◆ **Task statement**
Without the images, repeat every line of the listing verbatim.

◆ **Provided records**
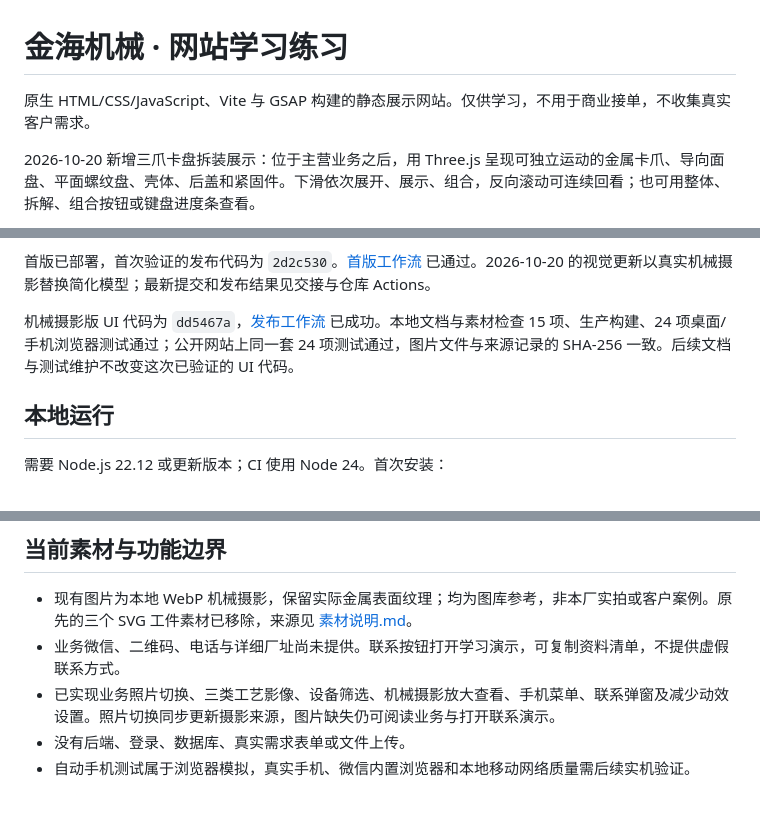
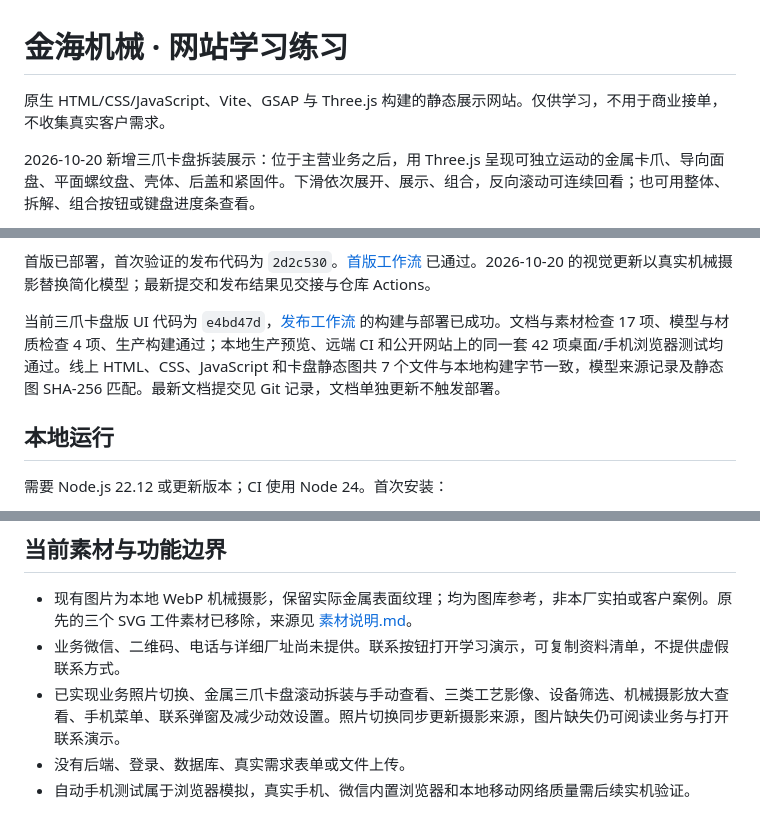
Before and after one commit to siwenyu1213/jinhai-machinery, a Markdown page: README.md, 3 parts joined by grey strips. Drawn GitHub-style.

```diff
--- a/README.md
+++ b/README.md
@@ -1,6 +1,6 @@
 # 金海机械 · 网站学习练习
 
-原生 HTML/CSS/JavaScript、Vite 与 GSAP 构建的静态展示网站。仅供学习，不用于商业接单，不收集真实客户需求。
+原生 HTML/CSS/JavaScript、Vite、GSAP 与 Three.js 构建的静态展示网站。仅供学习，不用于商业接单，不收集真实客户需求。
 
 2026-10-20 新增三爪卡盘拆装展示：位于主营业务之后，用 Three.js 呈现可独立运动的金属卡爪、导向面盘、平面螺纹盘、壳体、后盖和紧固件。下滑依次展开、展示、组合，反向滚动可连续回看；也可用整体、拆解、组合按钮或键盘进度条查看。
 
@@ -12,7 +12,7 @@
 
 首版已部署，首次验证的发布代码为 `2d2c530`。[首版工作流](https://github.com/siwenyu1213/jinhai-machinery/actions/runs/39259697587) 已通过。2026-10-20 的视觉更新以真实机械摄影替换简化模型；最新提交和发布结果见交接与仓库 Actions。
 
-机械摄影版 UI 代码为 `dd5467a`，[发布工作流](https://github.com/siwenyu1213/jinhai-machinery/actions/runs/39349567206) 已成功。本地文档与素材检查 15 项、生产构建、24 项桌面/手机浏览器测试通过；公开网站上同一套 24 项测试通过，图片文件与来源记录的 SHA-256 一致。后续文档与测试维护不改变这次已验证的 UI 代码。
+当前三爪卡盘版 UI 代码为 `e4bd47d`，[发布工作流](https://github.com/siwenyu1213/jinhai-machinery/actions/runs/39371144888) 的构建与部署已成功。文档与素材检查 17 项、模型与材质检查 4 项、生产构建通过；本地生产预览、远端 CI 和公开网站上的同一套 42 项桌面/手机浏览器测试均通过。线上 HTML、CSS、JavaScript 和卡盘静态图共 7 个文件与本地构建字节一致，模型来源记录及静态图 SHA-256 匹配。最新文档提交见 Git 记录，文档单独更新不触发部署。
 
 ## 本地运行
 
@@ -79,6 +79,6 @@ npm run preview
 
 - 现有图片为本地 WebP 机械摄影，保留实际金属表面纹理；均为图库参考，非本厂实拍或客户案例。原先的三个 SVG 工件素材已移除，来源见 [素材说明.md](素材说明.md)。
 - 业务微信、二维码、电话与详细厂址尚未提供。联系按钮打开学习演示，可复制资料清单，不提供虚假联系方式。
-- 已实现业务照片切换、三类工艺影像、设备筛选、机械摄影放大查看、手机菜单、联系弹窗及减少动效设置。照片切换同步更新摄影来源，图片缺失仍可阅读业务与打开联系演示。
+- 已实现业务照片切换、金属三爪卡盘滚动拆装与手动查看、三类工艺影像、设备筛选、机械摄影放大查看、手机菜单、联系弹窗及减少动效设置。照片切换同步更新摄影来源，图片缺失仍可阅读业务与打开联系演示。
 - 没有后端、登录、数据库、真实需求表单或文件上传。
 - 自动手机测试属于浏览器模拟，真实手机、微信内置浏览器和本地移动网络质量需后续实机验证。
```
Also changed, not shown: 交接.md (+21 -6 lines).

◆ **Answer to the problem**
Before and after one commit to siwenyu1213/jinhai-machinery, a Markdown page: README.md, 3 parts joined by grey strips. Drawn GitHub-style.

```diff
--- a/README.md
+++ b/README.md
@@ -1,6 +1,6 @@
 # 金海机械 · 网站学习练习
 
-原生 HTML/CSS/JavaScript、Vite 与 GSAP 构建的静态展示网站。仅供学习，不用于商业接单，不收集真实客户需求。
+原生 HTML/CSS/JavaScript、Vite、GSAP 与 Three.js 构建的静态展示网站。仅供学习，不用于商业接单，不收集真实客户需求。
 
 2026-10-20 新增三爪卡盘拆装展示：位于主营业务之后，用 Three.js 呈现可独立运动的金属卡爪、导向面盘、平面螺纹盘、壳体、后盖和紧固件。下滑依次展开、展示、组合，反向滚动可连续回看；也可用整体、拆解、组合按钮或键盘进度条查看。
 
@@ -12,7 +12,7 @@
 
 首版已部署，首次验证的发布代码为 `2d2c530`。[首版工作流](https://github.com/siwenyu1213/jinhai-machinery/actions/runs/39259697587) 已通过。2026-10-20 的视觉更新以真实机械摄影替换简化模型；最新提交和发布结果见交接与仓库 Actions。
 
-机械摄影版 UI 代码为 `dd5467a`，[发布工作流](https://github.com/siwenyu1213/jinhai-machinery/actions/runs/39349567206) 已成功。本地文档与素材检查 15 项、生产构建、24 项桌面/手机浏览器测试通过；公开网站上同一套 24 项测试通过，图片文件与来源记录的 SHA-256 一致。后续文档与测试维护不改变这次已验证的 UI 代码。
+当前三爪卡盘版 UI 代码为 `e4bd47d`，[发布工作流](https://github.com/siwenyu1213/jinhai-machinery/actions/runs/39371144888) 的构建与部署已成功。文档与素材检查 17 项、模型与材质检查 4 项、生产构建通过；本地生产预览、远端 CI 和公开网站上的同一套 42 项桌面/手机浏览器测试均通过。线上 HTML、CSS、JavaScript 和卡盘静态图共 7 个文件与本地构建字节一致，模型来源记录及静态图 SHA-256 匹配。最新文档提交见 Git 记录，文档单独更新不触发部署。
 
 ## 本地运行
 
@@ -79,6 +79,6 @@ npm run preview
 
 - 现有图片为本地 WebP 机械摄影，保留实际金属表面纹理；均为图库参考，非本厂实拍或客户案例。原先的三个 SVG 工件素材已移除，来源见 [素材说明.md](素材说明.md)。
 - 业务微信、二维码、电话与详细厂址尚未提供。联系按钮打开学习演示，可复制资料清单，不提供虚假联系方式。
-- 已实现业务照片切换、三类工艺影像、设备筛选、机械摄影放大查看、手机菜单、联系弹窗及减少动效设置。照片切换同步更新摄影来源，图片缺失仍可阅读业务与打开联系演示。
+- 已实现业务照片切换、金属三爪卡盘滚动拆装与手动查看、三类工艺影像、设备筛选、机械摄影放大查看、手机菜单、联系弹窗及减少动效设置。照片切换同步更新摄影来源，图片缺失仍可阅读业务与打开联系演示。
 - 没有后端、登录、数据库、真实需求表单或文件上传。
 - 自动手机测试属于浏览器模拟，真实手机、微信内置浏览器和本地移动网络质量需后续实机验证。
```
Also changed, not shown: 交接.md (+21 -6 lines).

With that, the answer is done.